 Harvey also alleges in Count XV that Pincus instigated the arrest on the bench warrant for the purpose of coercing a settlement of the accounting action. This allegation can be read as stating a cause of action for abuse of process. As such, the claim would not be barred by the statute of limitations. A claim for abuse of process is governed by a two-year statute of limitations, Jennings v. Shuman, supra, and accrues when the process is used for an improper purpose, Fenton Storage Co. v. Feinstein, supra. Accepting the truth of plaintiff's allegation that he was arrested on February 14, 1976 for the purpose of influencing ongoing settlement negotiations, the abuse of process claim accrued less than two years before the commencement of this action. Accordingly, unlike the several other claims alleged in the complaint, the abuse of process claim set forth in Count XV is not barred by the statute of limitations.

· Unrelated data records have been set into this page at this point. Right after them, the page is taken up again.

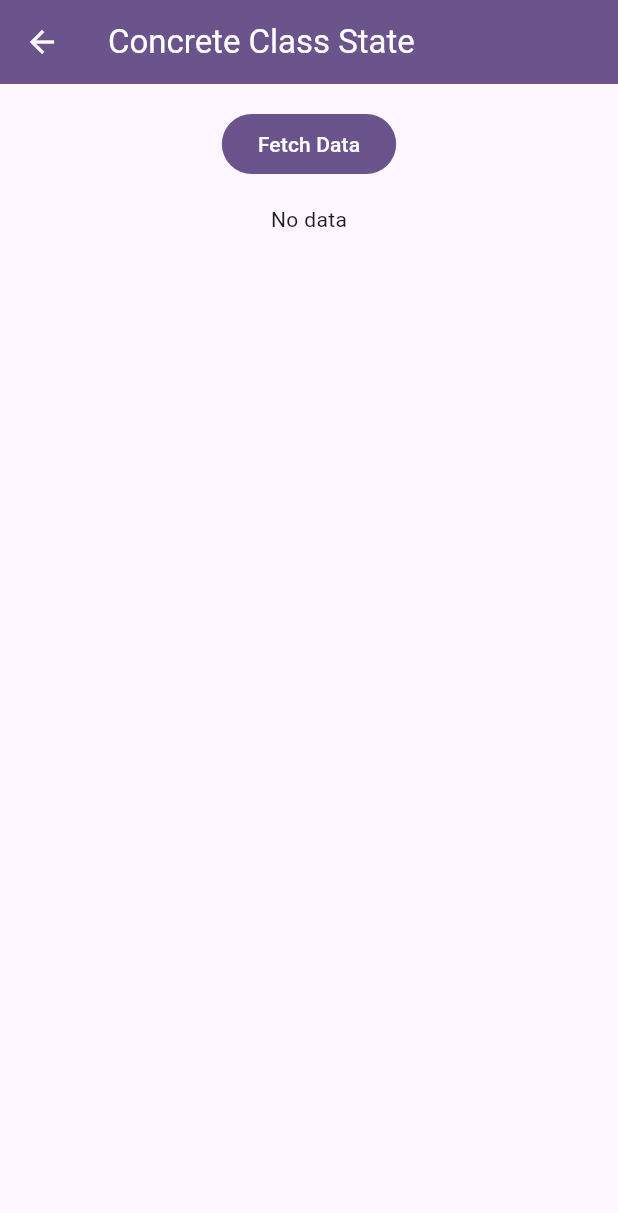
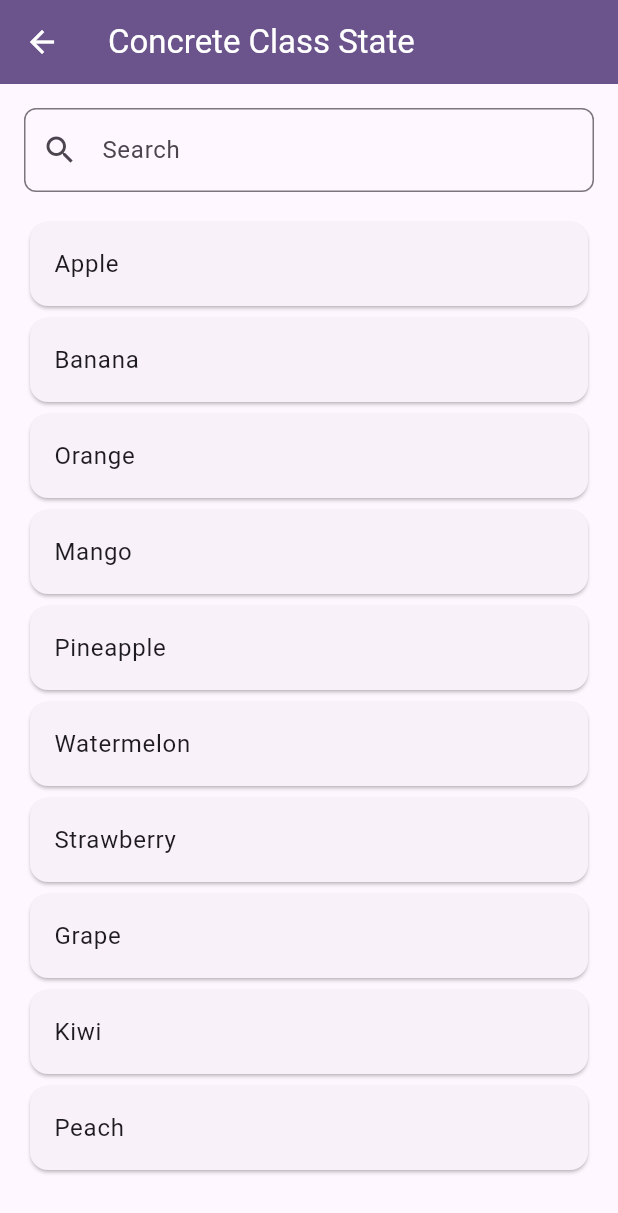
Before and after one commit to thetpaingsoe/flutter_bloc_demo, a Flutter app: the screen it shows after launch, after a tap on "States : Concrete Class State", on a phone screen of 412 x 824 dp. Shown: the top 1213 px of the screen. Run offline on Flutter 3.47's test engine with Material 3 defaults, Android fonts, the phone set to English and light mode, and no system bars; our stand-ins replace flutter_bloc.

Commit message:
Added UI for Concrete Demo

```diff
--- a/lib/features/concrete_class_state/bloc/concrete_class_bloc.dart
+++ b/lib/features/concrete_class_state/bloc/concrete_class_bloc.dart
@@ -8,6 +8,29 @@ class ConcreteClassBloc extends Bloc<ConcreteClassEvent, ConcreteClassState>{
   final DataListRepository dataListRepository;
 
   ConcreteClassBloc({required this.dataListRepository}) : super(ConcreteClassState()) {
+
+    on<ConcreteClassInitialEvent>((event, emit) async{
+      Status retrunStatus = Status.loading;
+
+      emit(ConcreteClassState(status: retrunStatus));
+
+      // Simulate a network call
+      List<String> dataList = await dataListRepository.getItems('');
+      String errorMessage = '';
+      if(dataList.isEmpty){
+        errorMessage = 'No data found';
+        retrunStatus = Status.error;
+      } else {
+        retrunStatus = Status.loaded;
+      }
+
+      emit(ConcreteClassState(
+        status: retrunStatus,
+        dataList: dataList,
+        keyword: '',
+        errorMessage: errorMessage));
+    });
+
     on<ConcreteClassFetchDataEvent>((event, emit) async {
       Status retrunStatus = Status.loading;
 
--- a/lib/features/concrete_class_state/bloc/concrete_class_event.dart
+++ b/lib/features/concrete_class_state/bloc/concrete_class_event.dart
@@ -2,6 +2,9 @@ sealed class ConcreteClassEvent {}
 
 final class ConcreteClassFetchDataEvent extends ConcreteClassEvent {
   final String keyword;
-
   ConcreteClassFetchDataEvent({required this.keyword}) : super();
 }
+
+final class ConcreteClassInitialEvent extends ConcreteClassEvent {
+  ConcreteClassInitialEvent() : super();
+}
--- a/lib/features/concrete_class_state/repository/data_list_repository.dart
+++ b/lib/features/concrete_class_state/repository/data_list_repository.dart
@@ -2,21 +2,21 @@ class DataListRepository {
 
   // random strings 10 lines
   List<String> dataList = [
-    "apple",
-    "banana",
-    "cherry",
-    "date",
-    "elderberry",
-    "fig",
-    "grape",
-    "honeydew",
-    "kiwi",
-    "lemon"
+    "Apple",
+    "Banana",
+    "Orange",
+    "Mango",
+    "Pineapple",
+    "Watermelon",
+    "Strawberry",
+    "Grape",
+    "Kiwi",
+    "Peach"
   ];
 
   Future<List<String>> getItems(String keyword) async{
     // Simulate a network call
-    await Future.delayed(const Duration(seconds: 2));
+    await Future.delayed(const Duration(milliseconds: 200));
     if (keyword.isEmpty) {
       return dataList;
     }
--- a/lib/features/concrete_class_state/ui/concrete_class_screen.dart
+++ b/lib/features/concrete_class_state/ui/concrete_class_screen.dart
@@ -10,6 +10,10 @@ class ConcreteClassScreen extends StatelessWidget {
 
   @override
   Widget build(BuildContext context) {
+
+    BlocProvider.of<ConcreteClassBloc>(context)
+                  .add(ConcreteClassInitialEvent());
+
     return Container(
       width: double.infinity,
       margin: const EdgeInsets.all(16),
@@ -18,23 +22,46 @@ class ConcreteClassScreen extends StatelessWidget {
         mainAxisSize: MainAxisSize.max,
         crossAxisAlignment: CrossAxisAlignment.center,
         children: [
-          FilledButton(
-            onPressed: () {
+          // Search TextField with a search icon
+          TextField(
+            decoration: InputDecoration(
+              labelText: 'Search',
+              prefixIcon: const Icon(Icons.search),
+              border: OutlineInputBorder(
+                borderRadius: BorderRadius.circular(8),
+                borderSide: BorderSide(
+                  color: Theme.of(context).colorScheme.primary,
+                ),
+              ),
+            ),
+            onChanged: (value) {
               // Trigger the event to fetch data
               BlocProvider.of<ConcreteClassBloc>(context)
-                  .add(ConcreteClassFetchDataEvent(keyword: ''));
+                  .add(ConcreteClassFetchDataEvent(keyword: value));
             },
-            child: const Text("Fetch Data"),
           ),
+
           const SizedBox(height: 16),
           BlocBuilder<ConcreteClassBloc, ConcreteClassState>(
             builder: (context, state) {
               if (state.status == Status.loading) {
                 return const CircularProgressIndicator();
-              } else if (state.status == Status.loaded) {
-                return Text("Got Data: ${state.dataList.length}");
+              } else if (state.status == Status.error) {
+                return const Text("No data");
               } else {
-                return const Text("No data");
+                return Expanded(
+                  child: ListView.builder(
+                    itemCount: state.dataList.length,
+                    itemBuilder: (context, index) {
+                      return Card(
+                        child: ListTile(
+                          title: Text(state.dataList[index]),
+                        ),
+                      );
+                    },
+                  ),
+                );
+
               }
             },
           ),
```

 While the abuse of process claim in Count XV may be timely, no material issue of fact has been shown to suggest that Pincus instigated the arrest on the bench warrant for the purpose of coercing a settlement of the accounting action. In his affidavit, Pincus states that, unbeknownst to him, his client, Ursula Harvey, had requested the sheriff to serve the bench warrant. Pincus did not learn of Mrs. Harvey's actions until at least two days after the arrest and after Harvey had been released from custody. Absent evidence of inducement or encouragement, an attorney cannot be held liable for the tortious conduct of his client. Adelman v. Rosenbaum, 133 Pa. Super. 386, 3 A.2d 15 (1938). If anyone was guilty of abuse of process, it was Ursula Harvey, not Pincus. *fn9" Of further significance is the fact that, once he learned of the arrest, Pincus took no action to contest plaintiff's motion to strike the bench warrant. In sum, on this record, there is no evidence whatsoever that Pincus used the bench warrant to influence pending settlement negotiations. The bare allegations in the complaint are insufficient to create a fact question on this issue. DeLong Corporation v. Raymond International, Inc., 622 F.2d 1135, 1139 (3d Cir. 1980).

 Finally, in Count XXI, Harvey alleges that Pincus conspired with the three attorneys retained by Harvey "to injure, threaten, harass, oppress, intimidate, and terrorize plaintiff." (Complaint para. 21.2). Liberally construed, this allegation may be sufficient to state a claim for intentionally causing or assisting an agent to violate a duty to his principal. See Restatement (Second) of Torts § 312 (1965). There is not, however, the least bit of factual support in the record for such a claim. Pincus avers that he was acting solely for the benefit of his client and at no time conspired with plaintiff's attorneys to injure plaintiff. Moreover, Harvey was represented by three different attorneys over three different periods of time. The last of these attorneys was retained through a referral from the Montgomery County Bar Association. At most, the record shows that Harvey was displeased with the representation he received from his attorneys. There is nothing to show that Pincus influenced the independent judgment of Harvey's counsel. Pincus cannot, therefore, be held liable for the actions of plaintiff's own attorneys. See Sachs v. Levy, 216 F. Supp. 44, 46 (E.D. Pa. 1963). *fn10"

 Accordingly, for reasons set forth in this opinion, Pincus is entitled to judgment as a matter of law on the state-law claims pleaded in plaintiff's complaint.

 ORDER

 This 15th day of October, 1982, it is

 ORDERED that the Motion of defendants, Elliott N. Pincus and Miller & Pincus, for Summary Judgment on Plaintiff's Outstanding State Law Claims (document No. 99) is GRANTED and Judgment is entered in favor of the defendants.


Buy This Entire Record For $7.95

Official citation and/or docket number and footnotes (if any) for this case available with purchase.

Learn more about what you receive with purchase of this case.